timingwas off. Since I had already messed up the valve *timing* while trying to figure out what was wrong, I now had both the valve and ignition *timing* out, and the cambelt was off the engine. 1. I "found" TDC by using a long screwdriver down the #1 cylinder. The procedure is to get the piston near TDC, and rock back and forth over TDC while the screwdriver was in the spark plug hole. I marked the point where the screwdriver stopped upward motion (turning the engine with a spanner), marked off the position where the screwdriver started going down and took the middle of the two marks as TDC. 2. I set the distributor by merely spinning the toothed gear near the crank gear until the rotor was under one of the wires on the distributor cap (any wire will do, you then just call that #1). 3. I turned the camshaft (spanner again) and "rocked" #4 (this means: turn the camshaft until the inlet valve and exhaust valve for #4 are just about to open/close. Ideally the cams would be holding the valves in the same position with no clearances). This ensured that I had #1 valves at the maximum clearance. I marked of this position on the outside of the head and the camshaft gear wheel. 4. I then worked out the firing order from the valve positions for all the cylinders (on my car, this worked out to 1-3-4-2). 5. I installed the new belt, making sure after the belt was tensioned that none of the gear-wheels had shifted position (which is why I marked them all off before starting) and that the tensioner was tight. 6. I set the firing order on the distributor cap. 7. I turned the engine with a spanner two full revolutions. This I did to check whether any of the valves were going to touch the pistons.

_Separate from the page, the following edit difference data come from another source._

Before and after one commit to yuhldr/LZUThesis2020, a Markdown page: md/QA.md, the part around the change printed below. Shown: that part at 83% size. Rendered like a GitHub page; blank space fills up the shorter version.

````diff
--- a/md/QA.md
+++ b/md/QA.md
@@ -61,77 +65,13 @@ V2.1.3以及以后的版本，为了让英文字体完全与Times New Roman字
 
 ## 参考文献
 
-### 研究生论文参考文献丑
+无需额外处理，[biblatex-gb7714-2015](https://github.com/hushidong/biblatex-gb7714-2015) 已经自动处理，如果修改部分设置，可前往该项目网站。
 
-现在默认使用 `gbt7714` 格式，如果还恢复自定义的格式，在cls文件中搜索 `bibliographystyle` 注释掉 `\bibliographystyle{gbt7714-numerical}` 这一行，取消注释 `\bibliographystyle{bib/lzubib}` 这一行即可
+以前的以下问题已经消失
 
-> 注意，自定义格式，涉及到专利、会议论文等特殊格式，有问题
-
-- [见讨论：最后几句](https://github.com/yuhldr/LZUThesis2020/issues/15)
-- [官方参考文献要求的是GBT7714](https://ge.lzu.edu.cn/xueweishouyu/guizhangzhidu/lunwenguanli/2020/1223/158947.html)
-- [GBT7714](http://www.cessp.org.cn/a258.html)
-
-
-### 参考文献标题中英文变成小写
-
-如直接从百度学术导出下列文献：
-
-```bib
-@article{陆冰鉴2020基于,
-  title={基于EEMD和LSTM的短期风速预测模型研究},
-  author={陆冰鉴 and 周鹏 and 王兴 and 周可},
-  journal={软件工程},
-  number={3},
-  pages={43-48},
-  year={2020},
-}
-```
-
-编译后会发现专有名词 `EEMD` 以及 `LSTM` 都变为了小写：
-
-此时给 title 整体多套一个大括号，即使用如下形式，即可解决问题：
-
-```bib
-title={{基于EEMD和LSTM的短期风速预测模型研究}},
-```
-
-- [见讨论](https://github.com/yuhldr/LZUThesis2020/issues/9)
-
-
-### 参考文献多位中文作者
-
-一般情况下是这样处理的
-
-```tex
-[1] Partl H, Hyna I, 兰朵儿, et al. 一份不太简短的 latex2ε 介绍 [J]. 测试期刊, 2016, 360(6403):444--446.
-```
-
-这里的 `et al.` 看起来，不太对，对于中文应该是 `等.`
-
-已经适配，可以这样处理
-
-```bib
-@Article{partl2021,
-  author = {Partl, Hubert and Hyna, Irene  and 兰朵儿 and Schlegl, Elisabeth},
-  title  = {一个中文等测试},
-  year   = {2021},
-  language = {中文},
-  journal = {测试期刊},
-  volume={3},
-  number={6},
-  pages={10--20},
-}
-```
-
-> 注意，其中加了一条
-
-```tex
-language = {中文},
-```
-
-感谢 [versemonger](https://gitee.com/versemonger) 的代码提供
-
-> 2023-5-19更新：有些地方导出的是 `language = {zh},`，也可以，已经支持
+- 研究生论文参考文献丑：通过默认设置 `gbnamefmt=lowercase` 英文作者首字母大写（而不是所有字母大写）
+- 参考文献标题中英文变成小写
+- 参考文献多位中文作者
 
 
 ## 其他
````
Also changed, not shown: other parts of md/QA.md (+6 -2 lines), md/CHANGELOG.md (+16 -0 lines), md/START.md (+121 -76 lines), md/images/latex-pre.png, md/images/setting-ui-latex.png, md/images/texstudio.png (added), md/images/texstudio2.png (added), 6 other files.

If you turn the engine like this first, then at least you won't damage the valves because you'll feel the resistance if a valve touches a piston. 8. I started the car (it started on the first turn off the key - YAY!!!) 9. I then switched the car off, and set the ignition *timing* statically; This is done by turning the engine until the *timing* mark is visible and near the point of reference on the cambelt cover and when #1 is getting ready to fire (i.e. the rotor must be about to fire #1). I took a spark plug, put it on the #1 wire, held it against ground and twisted the distributor back and forth until I got a spark on the plug (obviously the ignition must be on while you do this). I turned the distributor and set it at the point that a spark was produced. This is good enough to ensure the car starts. Later this week, once I fix the leads on my *timing* light, I'll set the *timing* proper for unleaded petrol. Whew... Hope that this post is helpfull to anyone else with a 4-cylinder watercooled VW - AIUI most of the VW engines from 80's & 90's have the same design, with the cambelt controlling the rotor (first car I've worked on that had this arrangement was this car! All the others had a different crank-gear or *cam*-gear arrangement for turning the rotor); hopefully anyone else who runs into the same problem will read this (google is your friend:-) and realise that the cambelt is on proper, it's just the rotor thats off.

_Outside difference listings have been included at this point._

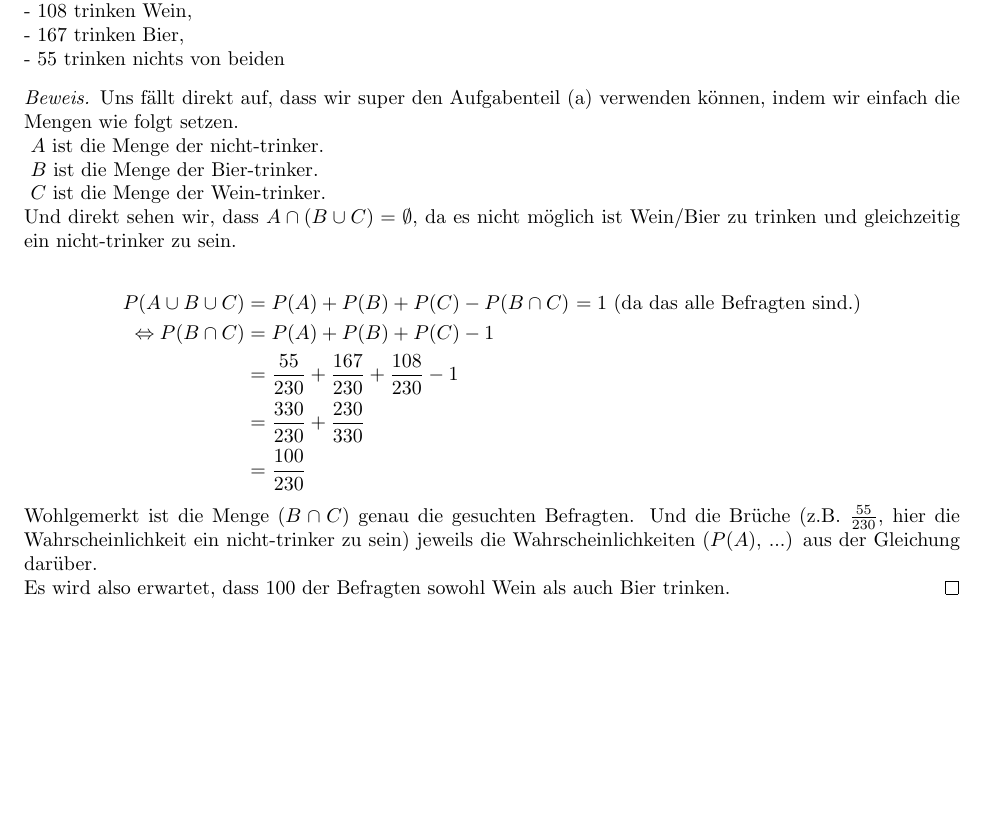
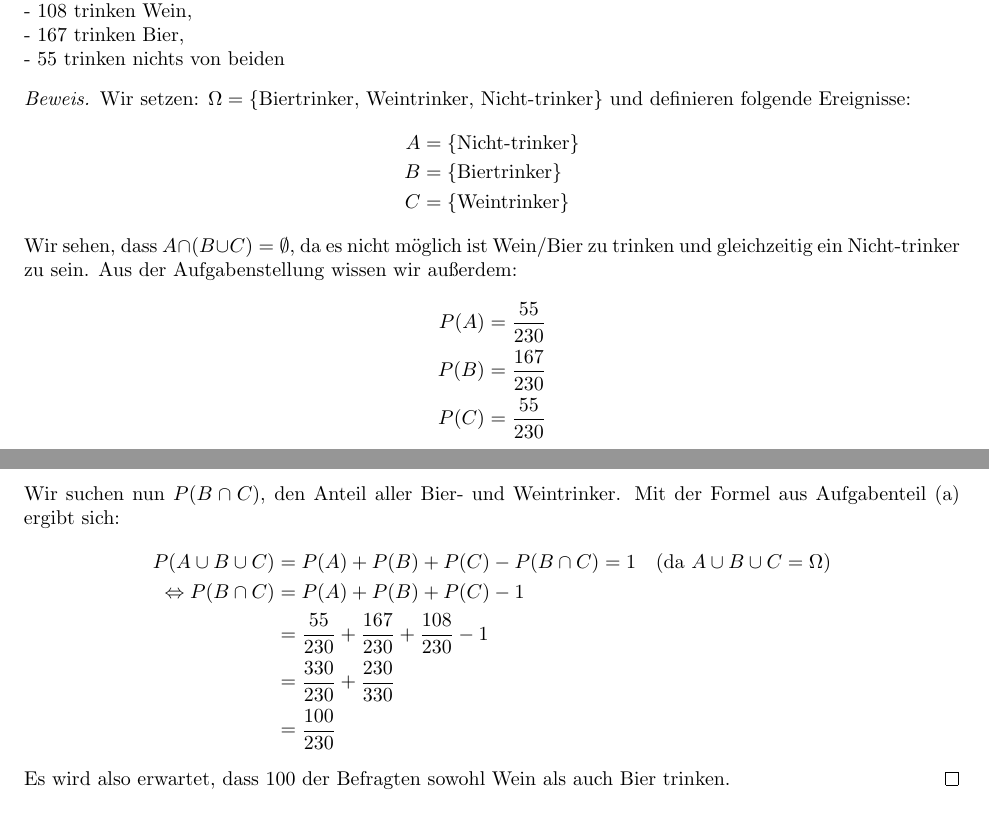
Before and after one commit to data-stepper/latex-university-shit, a LaTeX document (Stochastik/Übungsblatt 1/Aufgabe 3/Stochastik - ÜB1 - A3.tex): part of the page before the commit and two parts of pages 1 and 2 of 2 after it, the two joined at a grey line, cut so that both start at the same text, the shorter picture padded with empty space. Compiled offline with pdfLaTeX.

Commit message:
final (?)

```diff
--- a/Stochastik/Übungsblatt 1/Aufgabe 3/Stochastik - ÜB1 - A3.tex
+++ b/Stochastik/Übungsblatt 1/Aufgabe 3/Stochastik - ÜB1 - A3.tex
@@ -42,26 +42,28 @@ P(A \cup B \cup C) &= P(A \cup (B \cup C)) = P(A) + P(B \cup C) - \underbrace{ P
 
 - $55$ trinken nichts von beiden
 \begin{proof}[Beweis]
-Uns fällt direkt auf, dass wir super den Aufgabenteil (a) verwenden können, indem wir einfach die Mengen wie folgt setzen.
-
-\indent \text{ $A$ ist die Menge der nicht-trinker. }
-
-\indent \text{ $B$ ist die Menge der Bier-trinker. }
-
-\indent \text{ $C$ ist die Menge der Wein-trinker. }
-
-Und direkt sehen wir, dass $A \cap (B \cup C) = \emptyset$, da es nicht möglich ist Wein/Bier zu trinken und gleichzeitig ein nicht-trinker zu sein.
-
+Wir setzen: $\Omega = \{\text{Biertrinker, Weintrinker, Nicht-trinker}\}$ und definieren folgende Ereignisse:
 \begin{align*}
-P(A \cup B \cup C) &= P(A) + P(B) + P(C) - P(B \cap C) \text{ $= 1$ (da das alle Befragten sind.)} \\
+    A &= \{\text{Nicht-trinker}\} \\
+    B &= \{\text{Biertrinker}\} \\
+    C &= \{\text{Weintrinker}\}
+\end{align*}
+Wir sehen, dass $A \cap (B \cup C) = \emptyset$, da es nicht möglich ist Wein/Bier zu trinken und gleichzeitig ein Nicht-trinker zu sein.
+Aus der Aufgabenstellung wissen wir außerdem:
+\begin{align*}
+    P(A) &= \frac{55}{230} \\
+    P(B) &= \frac{167}{230} \\
+    P(C) &= \frac{55}{230}
+\end{align*}
+Wir suchen nun $P(B\cap C)$, den Anteil aller Bier- und Weintrinker. Mit der Formel aus Aufgabenteil (a) ergibt sich:
+\begin{align*}
+P(A \cup B \cup C) &= P(A) + P(B) + P(C) - P(B \cap C) = 1 \quad\text{(da $A\cup B\cup C = \Omega$)} \\
 \Leftrightarrow P(B \cap C) &= P(A) + P(B) + P(C) - 1 \\
 &= \frac{55}{230} + \frac{167}{230} + \frac{108}{230} - 1 \\
 &= \frac{330}{230} + \frac{230}{330} \\
 &= \frac{100}{230}
 \end{align*}
 
-Wohlgemerkt ist die Menge $(B \cap C)$ genau die gesuchten Befragten. Und die Brüche (z.B. $\frac{55}{230}$, hier die Wahrscheinlichkeit ein nicht-trinker zu sein) jeweils die Wahrscheinlichkeiten ($P(A)$, ...) aus der Gleichung darüber.
-
 Es wird also erwartet, dass $100$ der Befragten sowohl Wein als auch Bier trinken.
 \end{proof}
 
```
Also changed, not shown: Template/Stochastik - ÜB_Template.tex (deleted, +0 -56 lines), Stochastik/Übungsblatt 1/Aufgabe 3/Stochastik - ÜB1 - A3.pdf, Template/Stochastik - ÜB_Template.pdf (deleted).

Well, there are a few, but I haven't the time right now to detail them, so drop me a note (see the contacts page) and let me know what problems you've had.
Alternatively, you feel that I got something wrong? Is the process inaccurate? Well, then help me set it straight and send me a correction.
The older Audi 100 and 500 1.9L and 2.2L engines were front-wheel drive cars with longitudinally-mounted engines. This meant that they had an extra long wheelbase forward of the front axel as the gearbox had no propshaft behind it, but had two CV joints coming out each side of the gearbox, which itself was mounted directly under the gear-lever. It also meant that there was very little (or no) torque-steer problems.
Which is why your FWD card has a fan that has to be electrically operated. The transverse-location did not allow for the more reliable and efficient mechanical/hydraulic fan of longitudinally-mounted engines.